Tom Russo / AP

Princeton guard Mitch Henderson jumps in celebration of the Tigers' victory over UCLA in the first round of the 1996 NCAA men's basketball tournament

Miller quickly mentions that fans of the other schools that played that day were still in the crowd. Those booers weren’t Hoosiers. That’s true, I tell him, but there were still thousands of Indiana locals in the building, including more than a few Pacers fans, who were still giving him the Bronx cheer. “I brought it on myself,” says Miller today, with a laugh. “I was antagonizing the building by flipping my hat around, and letting people know that, yes, I’m wearing my colors proudly. I knew what kind of reaction I was going to get.” At that point Miller, the players and the 30,000-plus people in the building were aware that the fans were propelling the Tigers. “Once it got close, it was almost that gladiator moment,” Miller says. “Win the crowd, you win your freedom. That’s what it was. You guys got the crowd, and I think that totally took my Bruins out of the mix.”

The second half, however, had started slowly for Princeton. On one possession, for example, Sydney Johnson misfired from the top of the key. During Johnson’s freshman season, he had been one of the most accurate three-point shooters in the country. But in his sophomore year, he added more muscle to his wiry frame, which improved his ability to defend and rebound but threw off the mechanics of his shot. So Carril switched his form, and at this point in his career, he kind of held the ball in front of him and pushed it toward the basket. It wasn’t a technique taught at basketball camps. While he shot 45% from three-point range as a freshman, he was now hitting around 30% of his threes, a precipitous drop.

A 28-year-old play-by-play announcer, working his first NCAA tournament for CBS, took note of Johnson’s odd form. “Interesting release for Sydney Johnson with his jump shot,” said Gus Johnson, now one of the more popular announcers in the country, who enjoys a cult following due to his loud, ecstatic calls of close college-basketball games. His broadcast partner that night, former NBA player and coach Quinn Buckner, started cackling. Sydney Johnson’s form was a joke on national TV. “I laughed because I didn’t know the right thing to say,” says Bucker, who now calls games, with Gus Johnson, for the Big Ten Network.

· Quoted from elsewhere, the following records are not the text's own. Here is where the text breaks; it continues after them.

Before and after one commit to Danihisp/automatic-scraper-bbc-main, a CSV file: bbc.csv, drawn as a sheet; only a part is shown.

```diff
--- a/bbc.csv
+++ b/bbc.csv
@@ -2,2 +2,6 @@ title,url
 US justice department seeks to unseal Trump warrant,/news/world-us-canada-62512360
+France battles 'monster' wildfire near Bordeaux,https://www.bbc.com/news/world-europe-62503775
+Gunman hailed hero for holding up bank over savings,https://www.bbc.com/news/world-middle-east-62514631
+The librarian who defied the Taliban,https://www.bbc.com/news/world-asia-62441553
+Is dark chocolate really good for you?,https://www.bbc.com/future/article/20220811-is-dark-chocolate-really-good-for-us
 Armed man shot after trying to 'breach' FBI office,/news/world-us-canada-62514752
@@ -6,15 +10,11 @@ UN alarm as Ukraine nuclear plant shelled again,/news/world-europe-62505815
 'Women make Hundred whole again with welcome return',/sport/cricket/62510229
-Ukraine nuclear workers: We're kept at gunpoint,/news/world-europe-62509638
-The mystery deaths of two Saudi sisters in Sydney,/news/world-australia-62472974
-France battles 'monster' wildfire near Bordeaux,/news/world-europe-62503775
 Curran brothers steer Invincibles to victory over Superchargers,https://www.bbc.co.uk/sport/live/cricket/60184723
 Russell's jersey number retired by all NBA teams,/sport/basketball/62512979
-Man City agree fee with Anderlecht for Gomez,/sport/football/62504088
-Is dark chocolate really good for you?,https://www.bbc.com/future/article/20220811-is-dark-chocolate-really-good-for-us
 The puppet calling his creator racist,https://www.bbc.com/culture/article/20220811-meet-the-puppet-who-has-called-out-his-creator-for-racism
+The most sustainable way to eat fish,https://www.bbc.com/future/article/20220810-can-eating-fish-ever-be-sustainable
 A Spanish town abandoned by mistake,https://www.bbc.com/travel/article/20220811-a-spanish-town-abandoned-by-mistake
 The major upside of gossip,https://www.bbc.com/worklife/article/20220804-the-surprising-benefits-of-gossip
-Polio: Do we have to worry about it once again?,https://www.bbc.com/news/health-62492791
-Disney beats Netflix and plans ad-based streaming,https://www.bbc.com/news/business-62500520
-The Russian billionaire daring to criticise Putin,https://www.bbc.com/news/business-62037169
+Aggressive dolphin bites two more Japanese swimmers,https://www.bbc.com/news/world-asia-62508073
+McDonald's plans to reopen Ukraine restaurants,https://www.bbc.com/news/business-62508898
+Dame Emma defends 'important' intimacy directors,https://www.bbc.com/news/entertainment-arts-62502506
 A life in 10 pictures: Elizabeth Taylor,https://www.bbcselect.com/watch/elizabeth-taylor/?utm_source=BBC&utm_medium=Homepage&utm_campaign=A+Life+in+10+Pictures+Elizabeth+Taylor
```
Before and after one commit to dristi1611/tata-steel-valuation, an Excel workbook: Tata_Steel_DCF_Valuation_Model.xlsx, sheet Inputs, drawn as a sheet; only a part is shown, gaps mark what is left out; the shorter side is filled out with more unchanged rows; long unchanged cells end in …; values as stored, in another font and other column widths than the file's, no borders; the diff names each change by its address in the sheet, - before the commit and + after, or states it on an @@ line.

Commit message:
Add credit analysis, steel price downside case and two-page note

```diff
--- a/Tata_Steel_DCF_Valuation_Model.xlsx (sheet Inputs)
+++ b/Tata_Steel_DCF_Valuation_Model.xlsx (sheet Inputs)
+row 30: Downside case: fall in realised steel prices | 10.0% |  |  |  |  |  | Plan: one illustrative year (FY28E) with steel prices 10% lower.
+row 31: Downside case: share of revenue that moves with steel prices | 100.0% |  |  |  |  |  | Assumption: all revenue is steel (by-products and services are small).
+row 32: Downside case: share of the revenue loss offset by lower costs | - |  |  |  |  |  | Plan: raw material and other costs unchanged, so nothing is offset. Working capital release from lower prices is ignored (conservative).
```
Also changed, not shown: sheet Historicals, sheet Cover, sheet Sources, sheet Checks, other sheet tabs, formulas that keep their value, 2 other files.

Gus Johnson defends his partner’s giggles. “I know Sydney is the coach and they’re doing well now at Princeton,” he says. “But you know he had the ugliest shot maybe in the history of college basketball.”

So what unfolded next was even more remarkable. Harrick had inserted freshman Brandon Loyd, a spot shooter who rarely played that season, into the game as a zone buster; our defense was so packed into the lane, Harrick figured that Loyd could get open on the perimeter. He was right. With 13 minutes left, a Loyd three from the right wing gave UCLA a 26-23 lead. But then Sydney Johnson, almost as if he heard Buckner’s laughing and wanted to exact a little revenge, fired another one of his unsightly push shots, this one from the parking lot.

Bang. Tie game. As he ran back down court, Johnson waved his arms up in the air, like a quarterback trying to rally the crowd, with a huge smile on his face. In a little over two weeks’ time, Johnson’s postshot exhortation would be featured in One Shining Moment, the wildly popular tournament-highlight reel that CBS airs after the title game. “It was like, ‘This is terrific,'” says Johnson. “We gambled big, we hit, let’s celebrate. You’re not going to act normal. I glanced at their bench, and they weren’t too happy with that.” Johnson hit two more threes that half, including a crucial one with six minutes to go; at that point, UCLA was up by seven points, 41-34, and looked prime to finally pull away.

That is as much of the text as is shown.